▶ _Exercise requirements_
Within the data, how many lines hold the word "import"? Answer with nothing but the number.

▶ _Records shown_
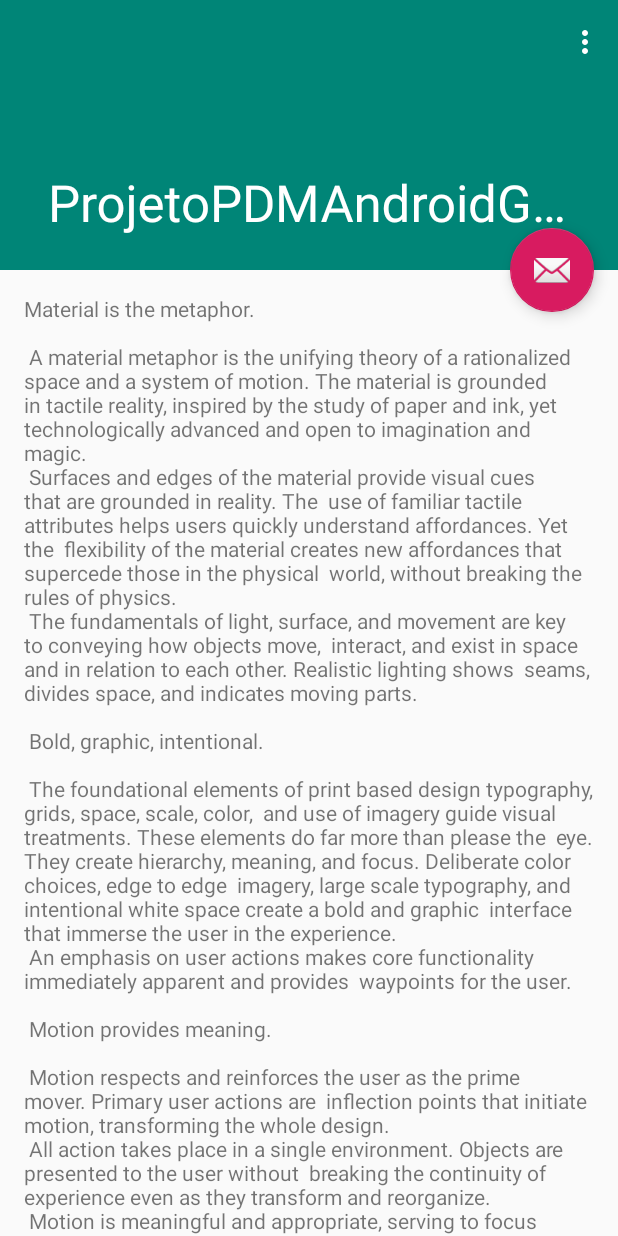
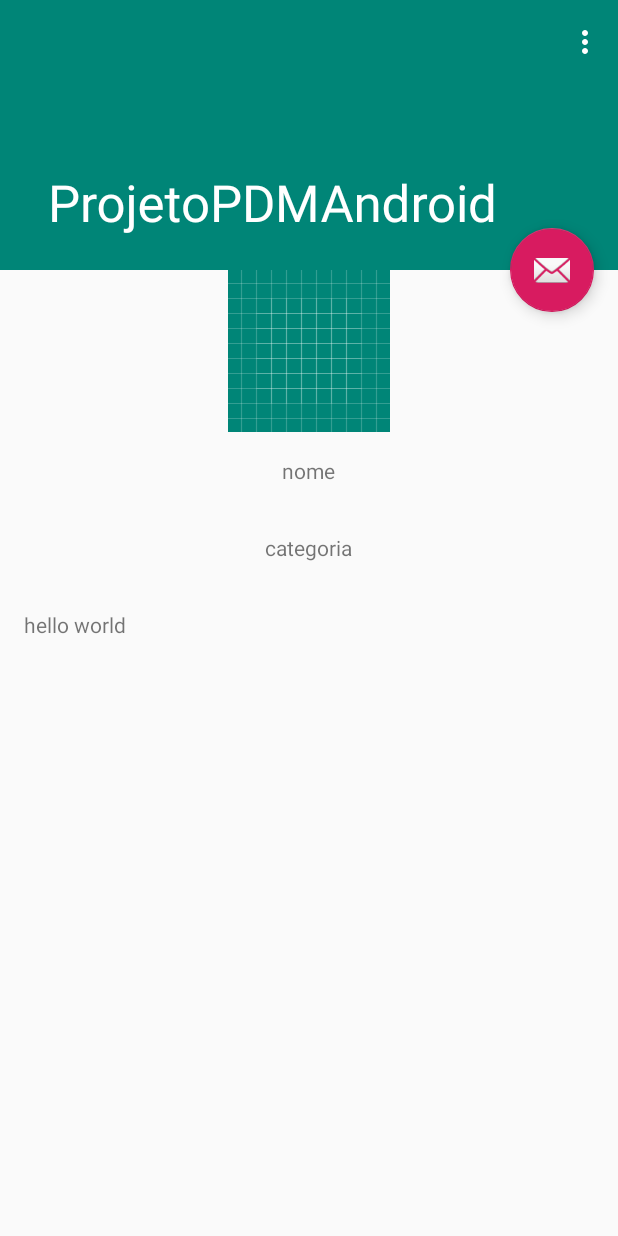
Before and after one commit to Josephadrian123/ProjetoPDMAndroid, an Android app: the ScrollingActivity screen opened directly, with no data from a screen before it, on a phone screen of 412 x 824 dp. Run offline under Robolectric (Android 15) with nearby library versions, the phone set to English and light mode, and no system bars; 2 statements that could not run were skipped.

Commit message:
Adicionar Imagens e terminar o formulário

```diff
--- a/app/src/main/java/com/example/josephadrian/projetopdmandroidgarden/PlantaAdapter.kt
+++ b/app/src/main/java/com/example/josephadrian/projetopdmandroidgarden/PlantaAdapter.kt
@@ -19,8 +19,10 @@ class PlantaAdapter(var context: Context, var listPlantas: ArrayList<Planta>) :
             layout = convertView
         }
 
-        val tv = layout.findViewById<TextView>(R.id.nome_planta)
-        tv.text = planta.nome
+        val tvNome = layout.findViewById<TextView>(R.id.nome_planta)
+        tvNome.text = planta.nome
+        val tvCategoria = layout.findViewById<TextView>(R.id.tv_time)
+        tvCategoria.text = planta.categoria
 
 
         return layout
--- a/app/src/main/java/com/example/josephadrian/projetopdmandroidgarden/ScrollingActivity.kt
+++ b/app/src/main/java/com/example/josephadrian/projetopdmandroidgarden/ScrollingActivity.kt
@@ -5,9 +5,15 @@ import android.support.design.widget.Snackbar
 import android.support.v7.app.AppCompatActivity
 import android.view.Menu
 import android.view.MenuItem
+import android.widget.ImageView
+import android.widget.TextView
 import kotlinx.android.synthetic.main.activity_scrolling.*
 
 class ScrollingActivity : AppCompatActivity() {
+    private lateinit var ivPlanta: ImageView
+    private lateinit var tvNomePlanta: TextView
+    private lateinit var tvCategoriaPlanta: TextView
+    private lateinit var tvDescricaoPlanta: TextView
 
     override fun onCreate(savedInstanceState: Bundle?) {
         super.onCreate(savedInstanceState)
@@ -17,6 +23,19 @@ class ScrollingActivity : AppCompatActivity() {
             Snackbar.make(view, "Replace with your own action", Snackbar.LENGTH_LONG)
                 .setAction("Action", null).show()
         }
+        this.ivPlanta = findViewById(R.id.ivScrolling)
+        this.tvNomePlanta = findViewById(R.id.tvScrollingNome)
+        this.tvCategoriaPlanta = findViewById(R.id.tvScrollingCategoria)
+        this.tvDescricaoPlanta = findViewById(R.id.tvScrollingDescricao)
+
+        var planta = intent.getSerializableExtra("PLANTA")
+        //setar imagem aqui
+        //  ---------
+        //
+        this.tvNomePlanta.text = (planta as Planta).nome
+        this.tvCategoriaPlanta.text = planta.categoria
+        //this.tvDescricaoPlanta.text = planta.descricao
+
     }
 
     override fun onCreateOptionsMenu(menu: Menu): Boolean {
--- a/app/src/main/res/layout/activity_scrolling.xml
+++ b/app/src/main/res/layout/activity_scrolling.xml
@@ -34,7 +34,7 @@
         </android.support.design.widget.CollapsingToolbarLayout>
     </android.support.design.widget.AppBarLayout>
 
-    <include layout="@layout/content_scrolling"/>
+    <include layout="@layout/content_scrolling"></include>
 
     <android.support.design.widget.FloatingActionButton
             android:id="@+id/fab"
--- a/app/src/main/res/layout/content_scrolling.xml
+++ b/app/src/main/res/layout/content_scrolling.xml
@@ -9,10 +9,41 @@
         android:layout_height="match_parent"
         tools:context=".ScrollingActivity">
 
+
+    <LinearLayout
+            android:layout_width="match_parent"
+            android:layout_height="match_parent"
+            android:orientation="vertical"
+    >
+
+    <ImageView
+            android:id="@+id/ivScrolling"
+            android:layout_gravity="center"
+            android:background="@drawable/ic_launcher_background"
+            android:layout_width="wrap_content"
+            android:layout_height="wrap_content"/>
     <TextView
+            android:id="@+id/tvScrollingNome"
+            android:layout_gravity="center"
             android:layout_width="wrap_content"
             android:layout_height="wrap_content"
             android:layout_margin="@dimen/text_margin"
-            android:text="@string/large_text"/>
+            android:text="nome"/>
+
+        <TextView
+                android:id="@+id/tvScrollingCategoria"
+                android:layout_gravity="center"
+                android:layout_width="wrap_content"
+                android:layout_height="wrap_content"
+                android:layout_margin="@dimen/text_margin"
+                android:text="categoria"/>
+
+        <TextView
+                android:id="@+id/tvScrollingDescricao"
+                android:layout_width="wrap_content"
+                android:layout_height="wrap_content"
+                android:layout_margin="@dimen/text_margin"
+                android:text="hello world"/>
+    </LinearLayout>
 
 </android.support.v4.widget.NestedScrollView>
--- a/app/src/main/res/values/strings.xml
+++ b/app/src/main/res/values/strings.xml
@@ -1,5 +1,5 @@
 <resources>
-    <string name="app_name">ProjetoPDMAndroidGarden</string>
+    <string name="app_name">ProjetoPDMAndroid</string>
     <string name="large_text">
         "Material is the metaphor.\n\n"
 
```
Also changed, not shown: app/src/main/java/com/example/josephadrian/projetopdmandroidgarden/FormActivity.kt (+24 -10 lines), app/src/main/java/com/example/josephadrian/projetopdmandroidgarden/MainActivity.kt (+87 -13 lines), app/src/main/java/com/example/josephadrian/projetopdmandroidgarden/Planta.kt (+7 -1 lines), app/src/main/java/com/example/josephadrian/projetopdmandroidgarden/PlantaDAO.kt (+9 -0 lines), app/src/main/java/com/example/josephadrian/projetopdmandroidgarden/TelaReceiver.kt (added, +15 -0 lines), app/src/main/res/layout/activity_main.xml (+9 -3 lines).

▶ _Result below_
7